= What is needed =
Every record is to be duplicated exactly as it reads, without its images.

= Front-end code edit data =
►

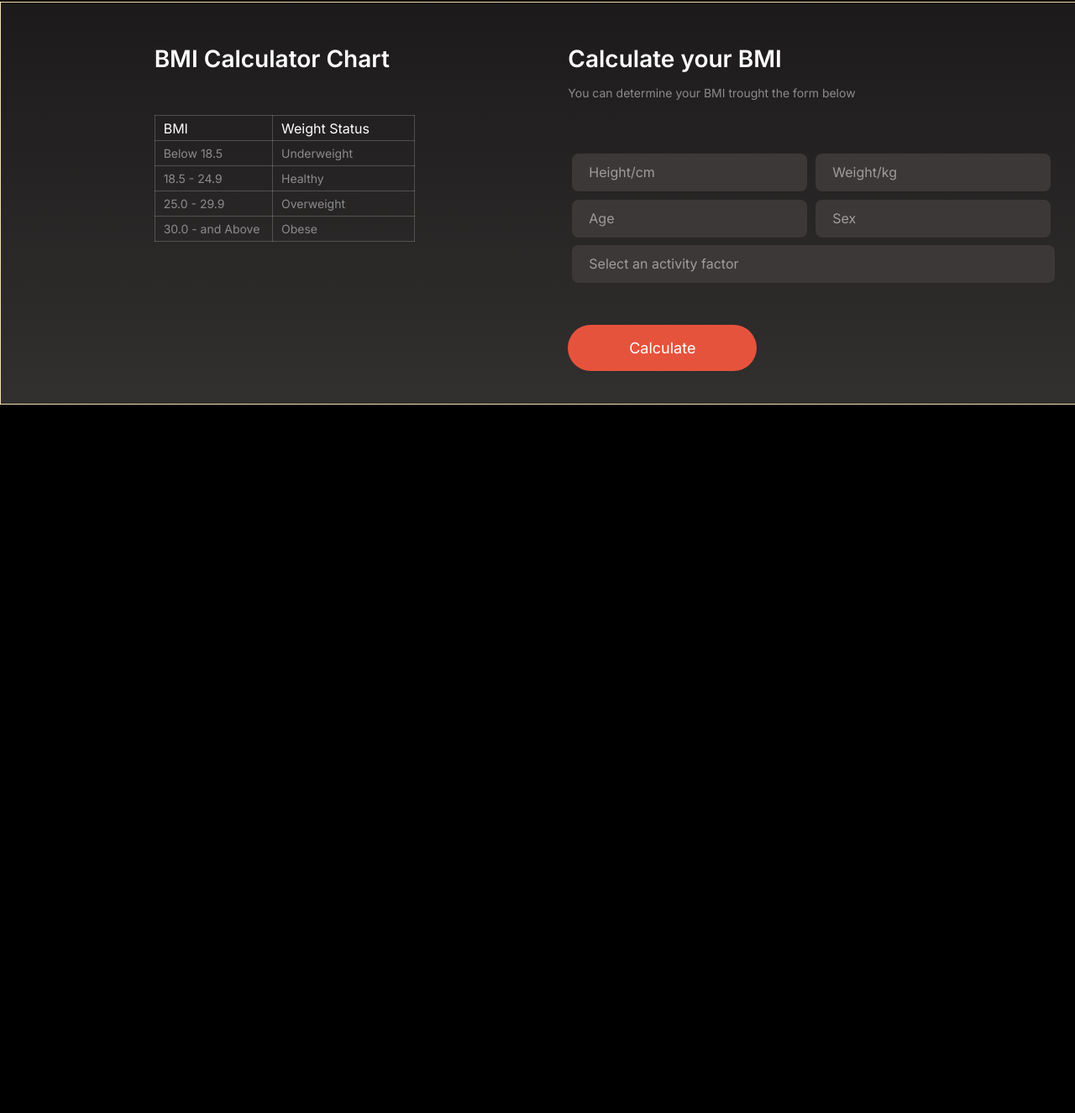
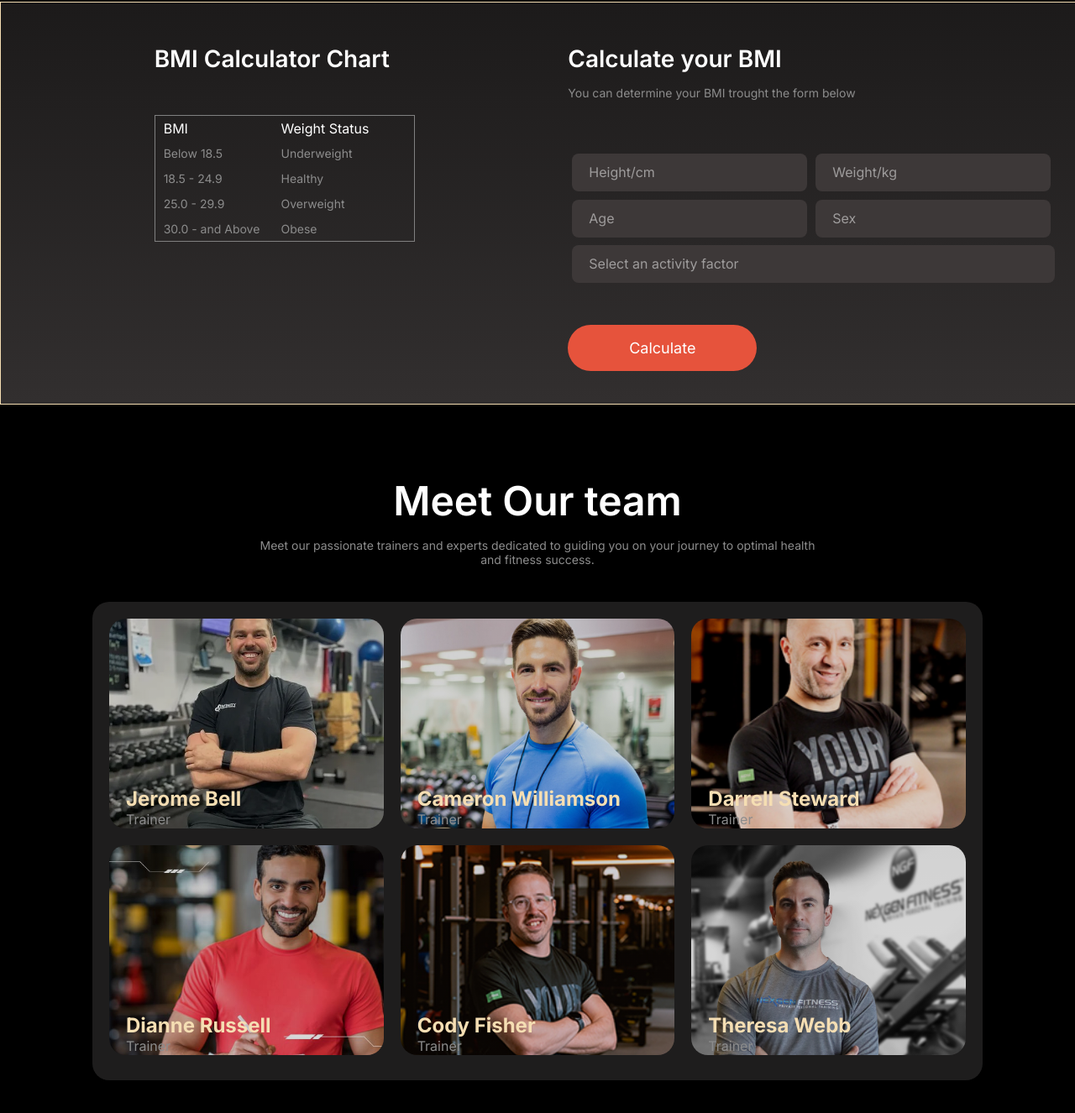
Before and after one commit to sanjoynath-coder/B10A2-versatile-ui, a plain HTML site: page index.html in a window 1280 px wide. Shown: the part 2082-3408 px from the top of the page at 84% size. Before the commit the page ends 2564 px from the top, so only its background shows below. Drawn offline with Linux system fonts and the light colour scheme; a web font is replaced by a local one.

Commit message:
added the meet our team section

```diff
--- a/index.html
+++ b/index.html
@@ -165,6 +165,41 @@
             </div>
         </form>
         </section>
+        <!-- Meet our team section -->
+         <section class="meet-team-container">
+            <div class="meet-team-text-container">
+                <h2 class="meet-team-title">Meet Our team</h2>
+                <p class="meet-team-deacription description-color">Meet our passionate trainers and experts dedicated to guiding you on your journey to optimal health and fitness success.</p>
+            </div>
+            <div class="meet-team-image-container">
+                <div class="meet-team-card-container">
+                    <div class="team-img1">
+                        <h2 class="trainer-name">Jerome Bell</h2>
+                        <p class="triainer-description description-color">Trainer</p>
+                    </div>
+                    <div class="team-img2">
+                        <h2 class="trainer-name">Cameron Williamson</h2>
+                        <p class="triainer-description description-color">Trainer</p>
+                    </div>
+                    <div class="team-img3">
+                        <h2 class="trainer-name">Darrell Steward</h2>
+                        <p class="triainer-description description-color">Trainer</p>
+                    </div>
+                    <div class="team-img4">
+                        <h2 class="trainer-name">Dianne Russell</h2>
+                        <p class="triainer-description description-color">Trainer</p>
+                    </div>
+                    <div class="team-img5">
+                        <h2 class="trainer-name">Cody Fisher</h2>
+                        <p class="triainer-description description-color">Trainer</p>
+                    </div>
+                    <div class="team-img6">
+                        <h2 class="trainer-name">Theresa Webb</h2>
+                        <p class="triainer-description description-color">Trainer</p>
+                    </div>
+                </div>
+            </div>
+         </section>
     </main>
     <footer>
 
--- a/styles/styles.css
+++ b/styles/styles.css
@@ -444,7 +444,7 @@ th , td{
     width:310px;
     height: 30px;
     font-size: 0.875rem;
-border:1px solid #ffffff33;
+/* border:1px solid #ffffff33; */
 }
 td{
 padding-left: 10px;
@@ -515,6 +515,106 @@ form{
     margin-top: 50px;
 
 }
+
+/* meet our team section start here */
+.meet-team-container{
+width:1060px;
+height:780px;
+/* border:1px solid red; */
+margin:0 auto;
+margin-top:85px;
+text-align: center;
+}
+.meet-team-text-container{
+width: 670px;
+height: 120px;
+text-align: center;
+/* border:1px solid ghostwhite; */
+margin:0 auto;
+margin-bottom: 30px;
+}
+.meet-team-title{
+font-size: 3rem;
+font-weight: 600;
+margin:0;
+}
+.meet-team-deacription{
+font-size: 0.875rem;
+font-weight: 400;
+margin:0;
+margin-top: 15px;
+}
+.meet-team-image-container{
+    width: 1060px;
+    height: 570px;
+    /* border:1px solid rebeccapurple; */
+    background: #1e1d1d;
+    border-radius: 20px;
+}
+.meet-team-card-container{
+    display:grid;
+    grid-template-columns: repeat(3, 1fr);
+    gap:20px;
+    padding:20px;
+    border-radius: 20px;
+}
+.team-img1{
+    height: 250px;
+    background: linear-gradient(rgba(0, 0, 0, 0.178) , rgba(0, 0, 0, 0.145)), url(../images/trainer1.png);
+    background-position: center;
+    background-repeat: no-repeat;
+    background-size: cover;
+    border-radius: 20px;
+}
+.team-img2{
+    height: 250px;
+    background: linear-gradient(rgba(0, 0, 0, 0.178) , rgba(0, 0, 0, 0.145)), url(../images/trainer2.png);
+    background-position: center;
+    background-repeat: no-repeat;
+    background-size: cover;
+    border-radius: 20px;
+}
+.team-img3{
+    height: 250px;
+    background: linear-gradient(rgba(0, 0, 0, 0.178) , rgba(0, 0, 0, 0.145)), url(../images/trainer3.png);
+    background-position: center;
+    background-repeat: no-repeat;
+    background-size: cover;
+    border-radius: 20px;
+}
+.team-img4{
+    height: 250px;
+    background: linear-gradient(rgba(0, 0, 0, 0.178) , rgba(0, 0, 0, 0.145)), url(../images/trainer4.png);
+    background-position: center;
+    background-repeat: no-repeat;
+    background-size: cover;
+    border-radius: 20px;
+}
+.team-img5{
+    height: 250px;
+    background: linear-gradient(rgba(0, 0, 0, 0.178) , rgba(0, 0, 0, 0.145)), url(../images/trainer5.png);
+    background-position: center;
+    background-repeat: no-repeat;
+    background-size: cover;
+    border-radius: 20px;
+}
+.team-img6{
+    height: 250px;
+    background: linear-gradient(rgba(0, 0, 0, 0.178) , rgba(0, 0, 0, 0.145)), url(../images/trainer6.png);
+    background-position: center;
+    background-repeat: no-repeat;
+    background-size: cover;
+    border-radius: 20px;
+}.trainer-name{
+    color:wheat;
+    margin:200px 0 0 20px;
+    text-align: left;
+}
+.triainer-description{
+    text-align: left;
+    margin-left:20px;
+
+}
 /* Responsive media query  start here */
 
 /*molibe devices style */
```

◄

= Solution below =
Before and after one commit to sanjoynath-coder/B10A2-versatile-ui, a plain HTML site: page index.html in a window 1280 px wide. Shown: the part 2082-3408 px from the top of the page at 84% size. Before the commit the page ends 2564 px from the top, so only its background shows below. Drawn offline with Linux system fonts and the light colour scheme; a web font is replaced by a local one.

Commit message:
added the meet our team section

```diff
--- a/index.html
+++ b/index.html
@@ -165,6 +165,41 @@
             </div>
         </form>
         </section>
+        <!-- Meet our team section -->
+         <section class="meet-team-container">
+            <div class="meet-team-text-container">
+                <h2 class="meet-team-title">Meet Our team</h2>
+                <p class="meet-team-deacription description-color">Meet our passionate trainers and experts dedicated to guiding you on your journey to optimal health and fitness success.</p>
+            </div>
+            <div class="meet-team-image-container">
+                <div class="meet-team-card-container">
+                    <div class="team-img1">
+                        <h2 class="trainer-name">Jerome Bell</h2>
+                        <p class="triainer-description description-color">Trainer</p>
+                    </div>
+                    <div class="team-img2">
+                        <h2 class="trainer-name">Cameron Williamson</h2>
+                        <p class="triainer-description description-color">Trainer</p>
+                    </div>
+                    <div class="team-img3">
+                        <h2 class="trainer-name">Darrell Steward</h2>
+                        <p class="triainer-description description-color">Trainer</p>
+                    </div>
+                    <div class="team-img4">
+                        <h2 class="trainer-name">Dianne Russell</h2>
+                        <p class="triainer-description description-color">Trainer</p>
+                    </div>
+                    <div class="team-img5">
+                        <h2 class="trainer-name">Cody Fisher</h2>
+                        <p class="triainer-description description-color">Trainer</p>
+                    </div>
+                    <div class="team-img6">
+                        <h2 class="trainer-name">Theresa Webb</h2>
+                        <p class="triainer-description description-color">Trainer</p>
+                    </div>
+                </div>
+            </div>
+         </section>
     </main>
     <footer>
 
--- a/styles/styles.css
+++ b/styles/styles.css
@@ -444,7 +444,7 @@ th , td{
     width:310px;
     height: 30px;
     font-size: 0.875rem;
-border:1px solid #ffffff33;
+/* border:1px solid #ffffff33; */
 }
 td{
 padding-left: 10px;
@@ -515,6 +515,106 @@ form{
     margin-top: 50px;
 
 }
+
+/* meet our team section start here */
+.meet-team-container{
+width:1060px;
+height:780px;
+/* border:1px solid red; */
+margin:0 auto;
+margin-top:85px;
+text-align: center;
+}
+.meet-team-text-container{
+width: 670px;
+height: 120px;
+text-align: center;
+/* border:1px solid ghostwhite; */
+margin:0 auto;
+margin-bottom: 30px;
+}
+.meet-team-title{
+font-size: 3rem;
+font-weight: 600;
+margin:0;
+}
+.meet-team-deacription{
+font-size: 0.875rem;
+font-weight: 400;
+margin:0;
+margin-top: 15px;
+}
+.meet-team-image-container{
+    width: 1060px;
+    height: 570px;
+    /* border:1px solid rebeccapurple; */
+    background: #1e1d1d;
+    border-radius: 20px;
+}
+.meet-team-card-container{
+    display:grid;
+    grid-template-columns: repeat(3, 1fr);
+    gap:20px;
+    padding:20px;
+    border-radius: 20px;
+}
+.team-img1{
+    height: 250px;
+    background: linear-gradient(rgba(0, 0, 0, 0.178) , rgba(0, 0, 0, 0.145)), url(../images/trainer1.png);
+    background-position: center;
+    background-repeat: no-repeat;
+    background-size: cover;
+    border-radius: 20px;
+}
+.team-img2{
+    height: 250px;
+    background: linear-gradient(rgba(0, 0, 0, 0.178) , rgba(0, 0, 0, 0.145)), url(../images/trainer2.png);
+    background-position: center;
+    background-repeat: no-repeat;
+    background-size: cover;
+    border-radius: 20px;
+}
+.team-img3{
+    height: 250px;
+    background: linear-gradient(rgba(0, 0, 0, 0.178) , rgba(0, 0, 0, 0.145)), url(../images/trainer3.png);
+    background-position: center;
+    background-repeat: no-repeat;
+    background-size: cover;
+    border-radius: 20px;
+}
+.team-img4{
+    height: 250px;
+    background: linear-gradient(rgba(0, 0, 0, 0.178) , rgba(0, 0, 0, 0.145)), url(../images/trainer4.png);
+    background-position: center;
+    background-repeat: no-repeat;
+    background-size: cover;
+    border-radius: 20px;
+}
+.team-img5{
+    height: 250px;
+    background: linear-gradient(rgba(0, 0, 0, 0.178) , rgba(0, 0, 0, 0.145)), url(../images/trainer5.png);
+    background-position: center;
+    background-repeat: no-repeat;
+    background-size: cover;
+    border-radius: 20px;
+}
+.team-img6{
+    height: 250px;
+    background: linear-gradient(rgba(0, 0, 0, 0.178) , rgba(0, 0, 0, 0.145)), url(../images/trainer6.png);
+    background-position: center;
+    background-repeat: no-repeat;
+    background-size: cover;
+    border-radius: 20px;
+}.trainer-name{
+    color:wheat;
+    margin:200px 0 0 20px;
+    text-align: left;
+}
+.triainer-description{
+    text-align: left;
+    margin-left:20px;
+
+}
 /* Responsive media query  start here */
 
 /*molibe devices style */
```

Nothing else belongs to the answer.